Photo by Wolfram Burner
Koke'e Natural History Museum in Kauai

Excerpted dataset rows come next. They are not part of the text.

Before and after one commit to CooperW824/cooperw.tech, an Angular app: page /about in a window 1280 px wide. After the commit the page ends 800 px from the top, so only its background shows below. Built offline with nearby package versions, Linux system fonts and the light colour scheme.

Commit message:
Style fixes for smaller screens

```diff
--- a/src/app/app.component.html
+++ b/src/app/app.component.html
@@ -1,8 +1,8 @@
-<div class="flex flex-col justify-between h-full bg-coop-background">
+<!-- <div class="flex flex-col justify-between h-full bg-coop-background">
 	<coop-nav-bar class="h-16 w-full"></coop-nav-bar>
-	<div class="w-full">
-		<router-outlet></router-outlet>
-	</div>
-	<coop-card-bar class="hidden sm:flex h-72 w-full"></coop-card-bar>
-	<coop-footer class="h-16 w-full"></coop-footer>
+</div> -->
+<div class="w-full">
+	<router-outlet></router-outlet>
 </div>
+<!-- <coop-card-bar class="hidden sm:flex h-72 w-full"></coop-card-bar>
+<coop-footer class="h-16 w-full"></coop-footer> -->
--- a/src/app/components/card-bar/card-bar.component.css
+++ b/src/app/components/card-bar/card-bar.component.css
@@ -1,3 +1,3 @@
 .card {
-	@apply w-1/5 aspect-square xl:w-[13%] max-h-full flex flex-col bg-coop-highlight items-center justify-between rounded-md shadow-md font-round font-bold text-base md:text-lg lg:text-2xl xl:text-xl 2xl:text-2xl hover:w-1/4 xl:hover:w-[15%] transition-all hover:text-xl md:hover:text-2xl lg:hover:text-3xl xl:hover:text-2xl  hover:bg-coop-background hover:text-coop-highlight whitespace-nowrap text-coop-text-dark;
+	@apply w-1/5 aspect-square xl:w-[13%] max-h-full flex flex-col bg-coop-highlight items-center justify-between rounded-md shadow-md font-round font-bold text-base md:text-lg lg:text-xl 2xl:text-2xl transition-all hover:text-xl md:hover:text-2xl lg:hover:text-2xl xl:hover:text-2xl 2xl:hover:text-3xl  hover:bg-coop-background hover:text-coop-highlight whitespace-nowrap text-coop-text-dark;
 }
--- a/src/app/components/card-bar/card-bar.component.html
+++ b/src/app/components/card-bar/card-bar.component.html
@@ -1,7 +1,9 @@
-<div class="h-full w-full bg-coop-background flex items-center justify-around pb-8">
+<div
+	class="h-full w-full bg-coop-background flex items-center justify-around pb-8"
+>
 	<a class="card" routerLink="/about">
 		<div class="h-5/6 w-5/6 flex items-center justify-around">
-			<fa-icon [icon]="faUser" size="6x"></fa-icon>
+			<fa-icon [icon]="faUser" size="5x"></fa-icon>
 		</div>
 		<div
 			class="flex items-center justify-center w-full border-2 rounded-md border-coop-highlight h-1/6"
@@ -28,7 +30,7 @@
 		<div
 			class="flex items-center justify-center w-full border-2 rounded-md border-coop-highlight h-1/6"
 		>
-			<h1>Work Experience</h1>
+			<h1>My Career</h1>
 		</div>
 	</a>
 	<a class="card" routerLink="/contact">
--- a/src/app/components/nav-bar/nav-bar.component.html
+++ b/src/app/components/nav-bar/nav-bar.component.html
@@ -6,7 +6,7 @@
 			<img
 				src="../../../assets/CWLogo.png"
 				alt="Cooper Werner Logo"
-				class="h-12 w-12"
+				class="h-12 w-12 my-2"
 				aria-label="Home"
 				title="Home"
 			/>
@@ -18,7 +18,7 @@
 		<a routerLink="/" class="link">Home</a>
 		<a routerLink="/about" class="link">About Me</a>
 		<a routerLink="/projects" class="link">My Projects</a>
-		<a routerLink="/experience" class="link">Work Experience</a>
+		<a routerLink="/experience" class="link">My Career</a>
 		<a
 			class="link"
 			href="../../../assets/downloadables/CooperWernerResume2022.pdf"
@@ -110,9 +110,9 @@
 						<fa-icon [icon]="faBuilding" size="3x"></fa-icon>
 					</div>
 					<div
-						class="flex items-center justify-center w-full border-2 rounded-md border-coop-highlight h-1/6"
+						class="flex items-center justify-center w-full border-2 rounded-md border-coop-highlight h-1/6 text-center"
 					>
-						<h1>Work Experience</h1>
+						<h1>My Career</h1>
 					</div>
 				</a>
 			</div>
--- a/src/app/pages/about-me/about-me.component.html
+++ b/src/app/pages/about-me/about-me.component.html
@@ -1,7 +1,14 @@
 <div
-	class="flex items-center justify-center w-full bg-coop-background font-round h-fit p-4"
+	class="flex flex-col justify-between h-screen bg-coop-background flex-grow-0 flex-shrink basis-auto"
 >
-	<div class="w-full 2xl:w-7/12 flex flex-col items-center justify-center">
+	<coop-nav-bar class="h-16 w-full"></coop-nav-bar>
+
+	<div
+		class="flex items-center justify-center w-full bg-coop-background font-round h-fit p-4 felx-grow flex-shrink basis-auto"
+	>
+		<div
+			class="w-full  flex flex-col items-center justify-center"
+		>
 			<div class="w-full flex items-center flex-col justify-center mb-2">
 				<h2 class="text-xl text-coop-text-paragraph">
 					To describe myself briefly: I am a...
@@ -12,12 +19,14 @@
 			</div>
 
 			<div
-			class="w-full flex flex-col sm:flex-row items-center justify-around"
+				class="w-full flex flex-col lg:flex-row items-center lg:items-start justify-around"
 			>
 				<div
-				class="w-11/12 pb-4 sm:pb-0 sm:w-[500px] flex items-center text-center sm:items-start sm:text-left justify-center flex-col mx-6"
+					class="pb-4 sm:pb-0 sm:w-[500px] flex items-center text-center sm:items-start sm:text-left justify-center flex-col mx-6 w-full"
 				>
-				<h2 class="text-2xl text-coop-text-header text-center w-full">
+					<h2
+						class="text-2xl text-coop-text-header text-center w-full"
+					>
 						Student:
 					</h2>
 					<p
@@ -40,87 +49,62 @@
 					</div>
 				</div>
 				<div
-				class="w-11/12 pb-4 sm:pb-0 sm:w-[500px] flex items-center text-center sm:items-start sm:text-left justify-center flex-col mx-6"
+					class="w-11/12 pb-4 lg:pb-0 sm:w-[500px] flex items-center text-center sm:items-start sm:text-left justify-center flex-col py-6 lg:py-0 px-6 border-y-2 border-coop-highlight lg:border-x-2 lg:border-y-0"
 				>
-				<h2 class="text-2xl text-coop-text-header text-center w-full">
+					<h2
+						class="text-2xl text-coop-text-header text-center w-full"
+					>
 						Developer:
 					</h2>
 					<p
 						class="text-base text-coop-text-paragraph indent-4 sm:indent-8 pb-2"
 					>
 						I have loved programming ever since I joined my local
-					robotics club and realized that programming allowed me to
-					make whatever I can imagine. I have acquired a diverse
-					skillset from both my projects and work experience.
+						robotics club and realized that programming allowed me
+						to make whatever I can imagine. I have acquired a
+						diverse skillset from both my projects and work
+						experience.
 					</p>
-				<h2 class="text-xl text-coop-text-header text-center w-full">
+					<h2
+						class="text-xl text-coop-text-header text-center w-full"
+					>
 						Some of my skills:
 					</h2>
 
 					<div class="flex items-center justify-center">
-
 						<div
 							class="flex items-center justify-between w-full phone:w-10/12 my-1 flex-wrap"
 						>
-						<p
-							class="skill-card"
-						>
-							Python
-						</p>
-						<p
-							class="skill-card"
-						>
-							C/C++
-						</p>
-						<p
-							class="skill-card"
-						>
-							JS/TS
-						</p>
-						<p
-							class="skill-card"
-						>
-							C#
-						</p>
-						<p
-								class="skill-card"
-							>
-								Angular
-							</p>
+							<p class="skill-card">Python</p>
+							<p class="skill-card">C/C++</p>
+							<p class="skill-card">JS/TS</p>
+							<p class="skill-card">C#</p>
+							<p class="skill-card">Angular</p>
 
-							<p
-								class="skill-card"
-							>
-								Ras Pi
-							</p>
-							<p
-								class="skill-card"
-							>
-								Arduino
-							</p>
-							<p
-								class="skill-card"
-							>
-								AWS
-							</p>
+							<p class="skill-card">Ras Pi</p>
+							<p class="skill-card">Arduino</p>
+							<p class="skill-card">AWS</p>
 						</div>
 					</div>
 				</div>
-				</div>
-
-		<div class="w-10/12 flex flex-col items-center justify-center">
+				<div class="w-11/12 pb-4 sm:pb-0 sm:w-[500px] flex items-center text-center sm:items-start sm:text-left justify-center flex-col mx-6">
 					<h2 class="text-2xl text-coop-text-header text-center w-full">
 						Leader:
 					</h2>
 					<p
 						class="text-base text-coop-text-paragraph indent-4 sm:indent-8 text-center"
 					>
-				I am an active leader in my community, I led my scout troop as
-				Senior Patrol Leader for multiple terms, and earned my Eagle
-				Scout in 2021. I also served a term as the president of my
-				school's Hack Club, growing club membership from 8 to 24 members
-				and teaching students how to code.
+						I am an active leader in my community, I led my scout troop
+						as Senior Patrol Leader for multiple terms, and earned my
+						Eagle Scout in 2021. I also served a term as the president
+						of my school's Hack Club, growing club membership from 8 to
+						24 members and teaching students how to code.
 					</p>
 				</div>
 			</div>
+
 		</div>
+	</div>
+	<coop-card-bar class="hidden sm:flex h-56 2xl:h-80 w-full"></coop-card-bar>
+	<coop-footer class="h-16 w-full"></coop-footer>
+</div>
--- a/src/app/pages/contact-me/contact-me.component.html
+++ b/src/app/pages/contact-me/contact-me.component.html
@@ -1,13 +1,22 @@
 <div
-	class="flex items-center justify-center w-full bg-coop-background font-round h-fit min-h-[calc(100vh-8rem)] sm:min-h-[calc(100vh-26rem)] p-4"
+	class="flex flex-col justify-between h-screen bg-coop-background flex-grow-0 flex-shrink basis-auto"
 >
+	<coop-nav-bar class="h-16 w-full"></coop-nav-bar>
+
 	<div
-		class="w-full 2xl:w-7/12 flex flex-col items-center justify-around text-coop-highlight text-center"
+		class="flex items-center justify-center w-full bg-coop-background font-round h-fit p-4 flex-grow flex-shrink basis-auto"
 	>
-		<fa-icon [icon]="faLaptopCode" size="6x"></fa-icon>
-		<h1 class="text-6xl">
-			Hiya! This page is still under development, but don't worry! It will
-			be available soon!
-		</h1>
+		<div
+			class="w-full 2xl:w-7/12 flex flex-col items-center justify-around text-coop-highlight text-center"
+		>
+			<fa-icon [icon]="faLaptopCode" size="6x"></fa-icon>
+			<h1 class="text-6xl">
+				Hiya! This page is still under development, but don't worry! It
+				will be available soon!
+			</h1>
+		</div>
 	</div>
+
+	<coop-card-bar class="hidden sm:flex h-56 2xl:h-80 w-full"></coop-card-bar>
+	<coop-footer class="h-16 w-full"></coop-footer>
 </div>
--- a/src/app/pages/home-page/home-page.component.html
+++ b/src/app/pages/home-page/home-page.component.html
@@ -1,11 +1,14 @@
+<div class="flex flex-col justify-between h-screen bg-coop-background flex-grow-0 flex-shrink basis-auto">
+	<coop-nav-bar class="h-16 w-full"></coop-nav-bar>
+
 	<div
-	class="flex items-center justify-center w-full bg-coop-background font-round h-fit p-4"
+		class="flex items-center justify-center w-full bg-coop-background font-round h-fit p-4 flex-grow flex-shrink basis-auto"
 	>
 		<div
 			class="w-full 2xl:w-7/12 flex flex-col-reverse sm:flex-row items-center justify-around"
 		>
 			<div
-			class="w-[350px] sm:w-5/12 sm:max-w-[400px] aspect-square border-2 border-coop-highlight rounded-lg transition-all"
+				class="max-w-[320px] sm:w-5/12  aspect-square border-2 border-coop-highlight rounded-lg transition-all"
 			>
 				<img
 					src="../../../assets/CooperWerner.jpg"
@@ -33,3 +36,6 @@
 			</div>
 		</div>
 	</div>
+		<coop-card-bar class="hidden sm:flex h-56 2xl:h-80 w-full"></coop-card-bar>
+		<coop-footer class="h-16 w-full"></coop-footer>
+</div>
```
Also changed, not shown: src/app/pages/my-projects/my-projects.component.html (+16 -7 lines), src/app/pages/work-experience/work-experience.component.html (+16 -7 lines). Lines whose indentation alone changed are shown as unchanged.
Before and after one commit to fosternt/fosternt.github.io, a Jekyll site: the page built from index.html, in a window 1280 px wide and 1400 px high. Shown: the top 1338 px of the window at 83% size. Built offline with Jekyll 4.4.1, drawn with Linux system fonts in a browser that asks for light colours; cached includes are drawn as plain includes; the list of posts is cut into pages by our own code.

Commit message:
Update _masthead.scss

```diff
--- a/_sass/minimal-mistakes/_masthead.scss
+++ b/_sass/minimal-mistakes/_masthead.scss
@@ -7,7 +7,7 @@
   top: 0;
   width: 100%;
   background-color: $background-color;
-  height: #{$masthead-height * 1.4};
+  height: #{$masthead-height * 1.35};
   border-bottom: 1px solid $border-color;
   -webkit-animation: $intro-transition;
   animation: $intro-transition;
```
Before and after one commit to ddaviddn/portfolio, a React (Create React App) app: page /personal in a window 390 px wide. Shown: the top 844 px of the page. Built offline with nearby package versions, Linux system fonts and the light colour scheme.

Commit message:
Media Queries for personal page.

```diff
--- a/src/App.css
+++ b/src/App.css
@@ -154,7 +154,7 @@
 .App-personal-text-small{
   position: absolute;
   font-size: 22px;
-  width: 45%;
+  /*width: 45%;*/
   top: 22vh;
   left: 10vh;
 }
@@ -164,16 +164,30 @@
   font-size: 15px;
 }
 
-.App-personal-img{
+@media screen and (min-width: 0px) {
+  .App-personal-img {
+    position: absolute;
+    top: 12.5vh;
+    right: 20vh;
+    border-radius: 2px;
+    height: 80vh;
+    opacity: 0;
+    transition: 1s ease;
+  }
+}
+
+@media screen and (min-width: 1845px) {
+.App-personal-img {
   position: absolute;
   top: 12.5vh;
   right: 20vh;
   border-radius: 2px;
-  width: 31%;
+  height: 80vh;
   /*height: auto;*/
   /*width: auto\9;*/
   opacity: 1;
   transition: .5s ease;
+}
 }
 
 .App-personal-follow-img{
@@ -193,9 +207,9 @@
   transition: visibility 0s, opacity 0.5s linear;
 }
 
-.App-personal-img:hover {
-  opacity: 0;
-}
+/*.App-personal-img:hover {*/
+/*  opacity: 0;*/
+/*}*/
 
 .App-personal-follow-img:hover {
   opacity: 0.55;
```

The Koke'e Natural History Museum is an ideal Kauai attraction for learning more about the geology, climate, animal species and plants which thrive on Kauai. Located within the southwestern portion of the island near the town of Kekaha, the Koke'e Natural History Museum is situated within the Koke'e State Park and Waimea Valley. The Koke'e Natural History Museum is a fascinating look at how Kauai's natural landscape from geology to climatology to ecology shaped the present island. There are hundreds of interactive exhibits that will keep you entertained and learning while you visit. The Koke'e Natural History Museum has information on past hurricanes, the varying woods of Hawaii, native and non-native bird species, seashells and Hawaiian stone artifacts. If you are planning a hike within the Waimea Valley or Koke'e State Park, then the Koke'e Natural History Museum is a must for current trail conditions. There is also an interesting Kauai attraction - CCC Camp located at Koke'e Natural History Museum which was completed in 1935 and is one of the most complete CCC camps left in the United States. There is a gift shop onsite that offers one of the most extensive selections of Hawaiian books on the island as well as other fine hand-crafted artisan goods from jewelry to t-shirts.